    shanmugamshanmugam Posts: 1,200member
    1) Both mention models were best bang for bucks



    2) 8GB RAM upgradeable (lot of pend up demand i guess)



    3) better screens



    4) $10 Snow Leopard upgrades



    5) iPod back to school program



    Yeah!, it is selling like hot cakes, whether can sustain the same in Oct to dec quarter? no one knows...
  • Reply 28 of 146
    mactrippermactripper Posts: 1,328member
    Quote:
    Originally Posted by charlituna View Post


    ...as for all this "If Apple really wants to sell" talk. stop and consider. One major winning point on the whole Psystar issue is that tying is not inherently evil or anti-trust. it is only when a company has the dominant share of the applicable market that anti-trust comes into play. Psystar tried to argue that there is such a thing as the Macintosh Computer Market and thus Apple had a clear monopoly. The courts ruled no, the market is Personal Computer Systems. and in both the hardware sector and the software sector, Apple lacks any kind of dominant share. so it is totally legal for them to tie the two and thus anti-trust is not a valid defense against what is clearly a DCMA violation, forcing Psystar to now go with the long going but yet to be successful "EULAs are evil" argument.



    IF Apple were to cut prices, open up more configurations etc. they would most likely raise their market share. likely not in hardware but in software. the OS would gain status and probably very quickly hit 40-60% at which point someone like Psystar could win the anti-trust fight and force cloning. Which Apple doesn't want. Thus they are happy staying at a lower share.





    It does seem Apple wants to remain the minority in computer systems or else they would offer more hardware options, notably a mid range tower and more matte screen options, especially laptops.



    But a higher price can keep Apple market share low just the same.



    Apple had not problem taking over the iPod market and hell bent on taking over the cell phone market. Don't see why they shouldn't just go for it on the computer side.
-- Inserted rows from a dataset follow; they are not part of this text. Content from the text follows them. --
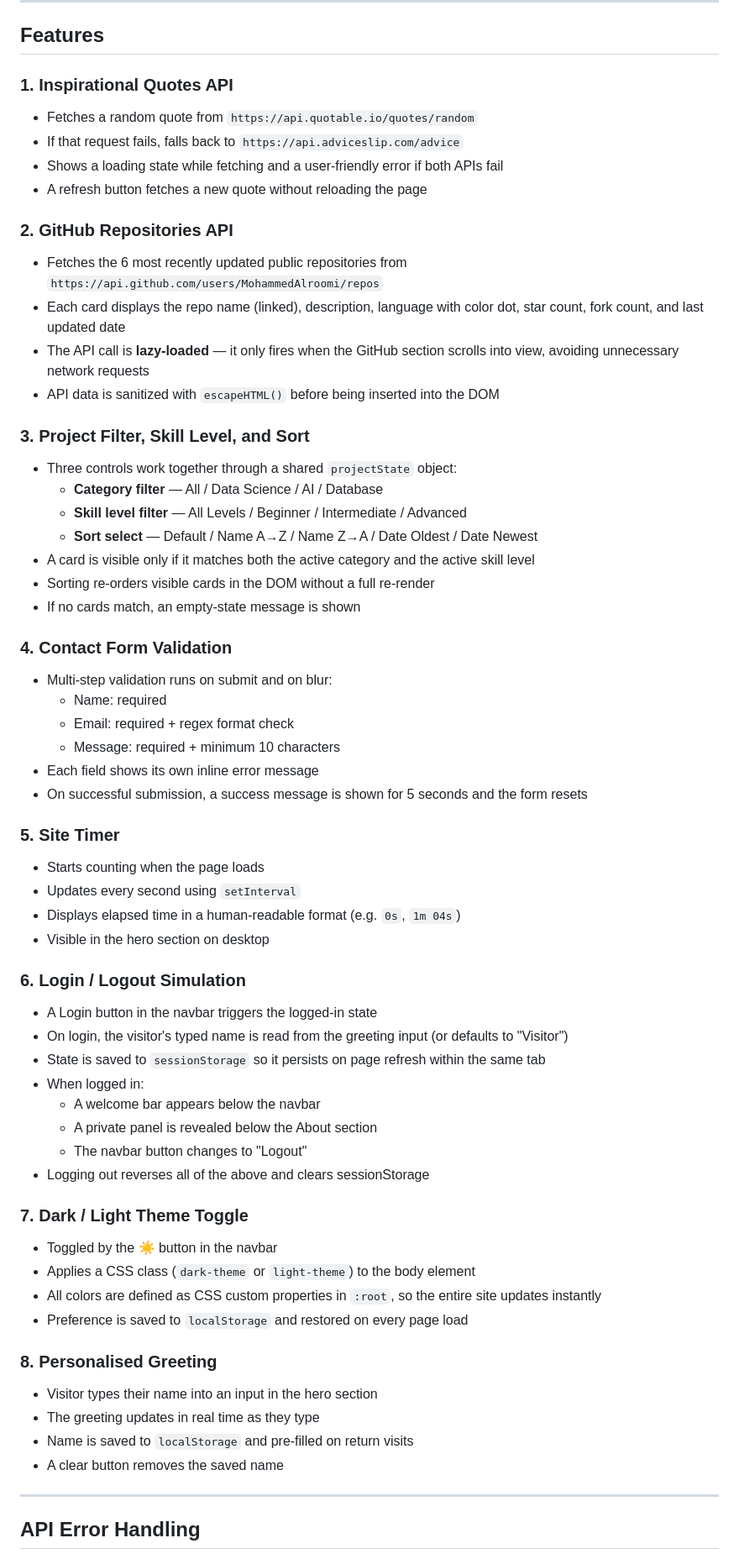
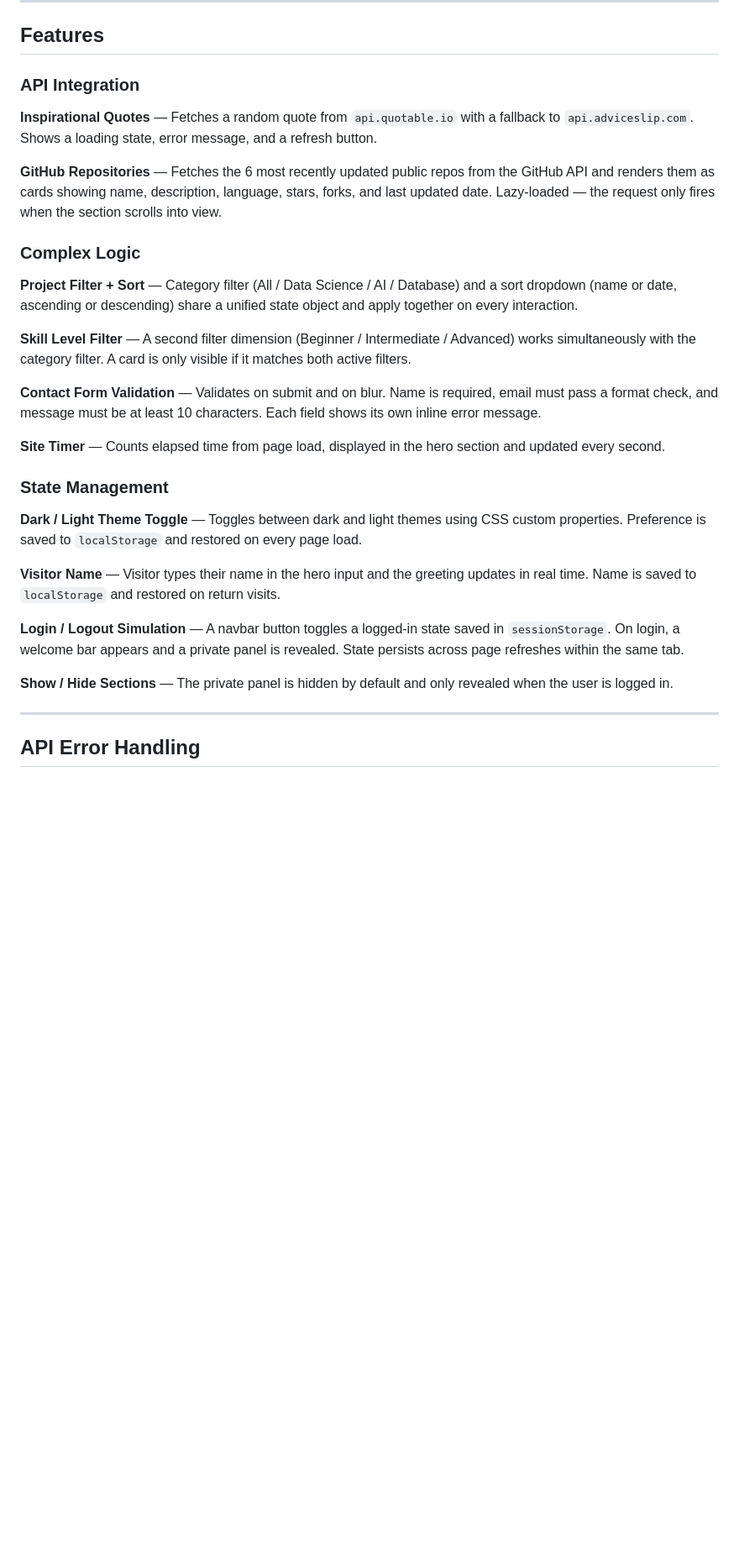
Before and after one commit to MohammedAlroomi/202250760-MohammedAlroomi-assignment3, a Markdown page: docs/technical-documentation.md, the part around the change. Shown at 84% size. GitHub-like rendering; blank space fills up the shorter version.

```diff
--- a/docs/technical-documentation.md
+++ b/docs/technical-documentation.md
@@ -48,62 +48,28 @@ This document describes the technical implementation of the portfolio website bu
 
 ## Features
 
-### 1. Inspirational Quotes API
-- Fetches a random quote from `https://api.quotable.io/quotes/random`
-- If that request fails, falls back to `https://api.adviceslip.com/advice`
-- Shows a loading state while fetching and a user-friendly error if both APIs fail
-- A refresh button fetches a new quote without reloading the page
+### API Integration
+**Inspirational Quotes** — Fetches a random quote from `api.quotable.io` with a fallback to `api.adviceslip.com`. Shows a loading state, error message, and a refresh button.
 
-### 2. GitHub Repositories API
-- Fetches the 6 most recently updated public repositories from `https://api.github.com/users/MohammedAlroomi/repos`
-- Each card displays the repo name (linked), description, language with color dot, star count, fork count, and last updated date
-- The API call is **lazy-loaded** — it only fires when the GitHub section scrolls into view, avoiding unnecessary network requests
-- API data is sanitized with `escapeHTML()` before being inserted into the DOM
+**GitHub Repositories** — Fetches the 6 most recently updated public repos from the GitHub API and renders them as cards showing name, description, language, stars, forks, and last updated date. Lazy-loaded — the request only fires when the section scrolls into view.
 
-### 3. Project Filter, Skill Level, and Sort
-- Three controls work together through a shared `projectState` object:
-  - **Category filter** — All / Data Science / AI / Database
-  - **Skill level filter** — All Levels / Beginner / Intermediate / Advanced
-  - **Sort select** — Default / Name A→Z / Name Z→A / Date Oldest / Date Newest
-- A card is visible only if it matches both the active category and the active skill level
-- Sorting re-orders visible cards in the DOM without a full re-render
-- If no cards match, an empty-state message is shown
+### Complex Logic
+**Project Filter + Sort** — Category filter (All / Data Science / AI / Database) and a sort dropdown (name or date, ascending or descending) share a unified state object and apply together on every interaction.
 
-### 4. Contact Form Validation
-- Multi-step validation runs on submit and on blur:
-  - Name: required
-  - Email: required + regex format check
-  - Message: required + minimum 10 characters
-- Each field shows its own inline error message
-- On successful submission, a success message is shown for 5 seconds and the form resets
+**Skill Level Filter** — A second filter dimension (Beginner / Intermediate / Advanced) works simultaneously with the category filter. A card is only visible if it matches both active filters.
 
-### 5. Site Timer
-- Starts counting when the page loads
-- Updates every second using `setInterval`
-- Displays elapsed time in a human-readable format (e.g. `0s`, `1m 04s`)
-- Visible in the hero section on desktop
+**Contact Form Validation** — Validates on submit and on blur. Name is required, email must pass a format check, and message must be at least 10 characters. Each field shows its own inline error message.
 
-### 6. Login / Logout Simulation
-- A Login button in the navbar triggers the logged-in state
-- On login, the visitor's typed name is read from the greeting input (or defaults to "Visitor")
-- State is saved to `sessionStorage` so it persists on page refresh within the same tab
-- When logged in:
-  - A welcome bar appears below the navbar
-  - A private panel is revealed below the About section
-  - The navbar button changes to "Logout"
-- Logging out reverses all of the above and clears sessionStorage
+**Site Timer** — Counts elapsed time from page load, displayed in the hero section and updated every second.
 
-### 7. Dark / Light Theme Toggle
-- Toggled by the ☀️ button in the navbar
-- Applies a CSS class (`dark-theme` or `light-theme`) to the body element
-- All colors are defined as CSS custom properties in `:root`, so the entire site updates instantly
-- Preference is saved to `localStorage` and restored on every page load
+### State Management
+**Dark / Light Theme Toggle** — Toggles between dark and light themes using CSS custom properties. Preference is saved to `localStorage` and restored on every page load.
 
-### 8. Personalised Greeting
-- Visitor types their name into an input in the hero section
-- The greeting updates in real time as they type
-- Name is saved to `localStorage` and pre-filled on return visits
-- A clear button removes the saved name
+**Visitor Name** — Visitor types their name in the hero input and the greeting updates in real time. Name is saved to `localStorage` and restored on return visits.
+
+**Login / Logout Simulation** — A navbar button toggles a logged-in state saved in `sessionStorage`. On login, a welcome bar appears and a private panel is revealed. State persists across page refreshes within the same tab.
+
+**Show / Hide Sections** — The private panel is hidden by default and only revealed when the user is logged in.
 
 ---
 
```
    A larger customer base means more hardware options, if Apple offered what Pystar provides, they wouldn't be in business. Trying to sue cloners after the fact is like a game of whack a mole, it's pointless.



    Give the people what they want if you can make a profit at it. Simple really.
  • Reply 29 of 146
    hattighattig Posts: 858member
    Quote:
    Originally Posted by Lancelot9201 View Post


    i'm so surprised to hear that any of the MBP line is selling well. I never would have thought that anyone would want an internal battery, which guarantee's a service need at some point, & the totally unacceptable Glossy screen. I've been waiting & had planned to upgrade soon until I saw Apple's new MBP offerings. I'm so disappointed that i"m going to a "hackintosh" when my current 15" MBP dies. I guess you could say that my 12 yr. love affair with Apple has finally ended..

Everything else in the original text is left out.